§ Task description
When the string "other" is part of a line below, that line should be copied.

§ Given data

----

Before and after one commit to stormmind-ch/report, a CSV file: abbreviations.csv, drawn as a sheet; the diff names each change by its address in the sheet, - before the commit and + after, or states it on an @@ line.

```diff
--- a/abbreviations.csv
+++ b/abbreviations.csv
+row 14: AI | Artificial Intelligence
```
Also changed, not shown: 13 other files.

----

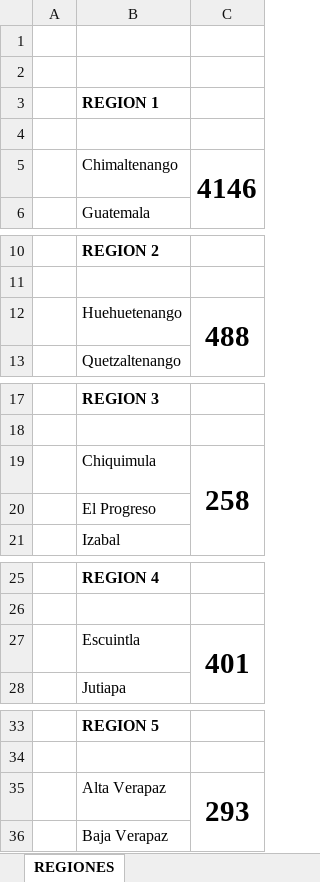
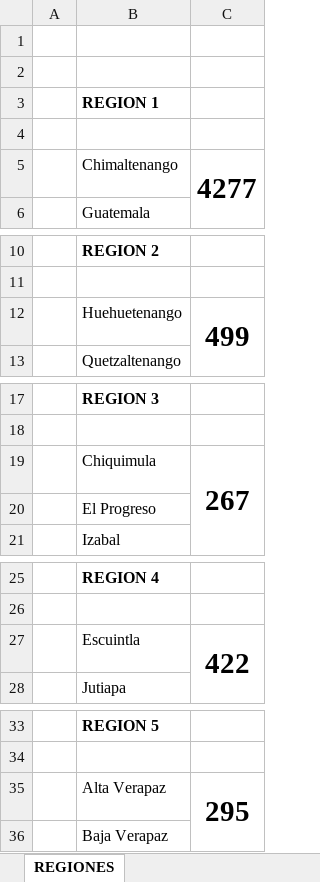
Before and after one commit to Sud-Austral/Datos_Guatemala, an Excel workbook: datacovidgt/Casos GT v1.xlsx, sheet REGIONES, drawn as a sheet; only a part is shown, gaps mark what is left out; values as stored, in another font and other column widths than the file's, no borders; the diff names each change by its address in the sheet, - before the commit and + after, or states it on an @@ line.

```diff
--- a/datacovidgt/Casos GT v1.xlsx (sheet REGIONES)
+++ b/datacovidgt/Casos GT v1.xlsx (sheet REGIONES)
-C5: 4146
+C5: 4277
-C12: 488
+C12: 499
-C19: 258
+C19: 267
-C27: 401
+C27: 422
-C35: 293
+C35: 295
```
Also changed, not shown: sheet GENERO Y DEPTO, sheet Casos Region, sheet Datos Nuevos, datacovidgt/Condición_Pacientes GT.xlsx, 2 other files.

----

§ Answer area
Also changed, not shown: 13 other files.
Before and after one commit to Sud-Austral/Datos_Guatemala, an Excel workbook: datacovidgt/Casos GT v1.xlsx, sheet REGIONES, drawn as a sheet; only a part is shown, gaps mark what is left out; values as stored, in another font and other column widths than the file's, no borders; the diff names each change by its address in the sheet, - before the commit and + after, or states it on an @@ line.
Also changed, not shown: sheet GENERO Y DEPTO, sheet Casos Region, sheet Datos Nuevos, datacovidgt/Condición_Pacientes GT.xlsx, 2 other files.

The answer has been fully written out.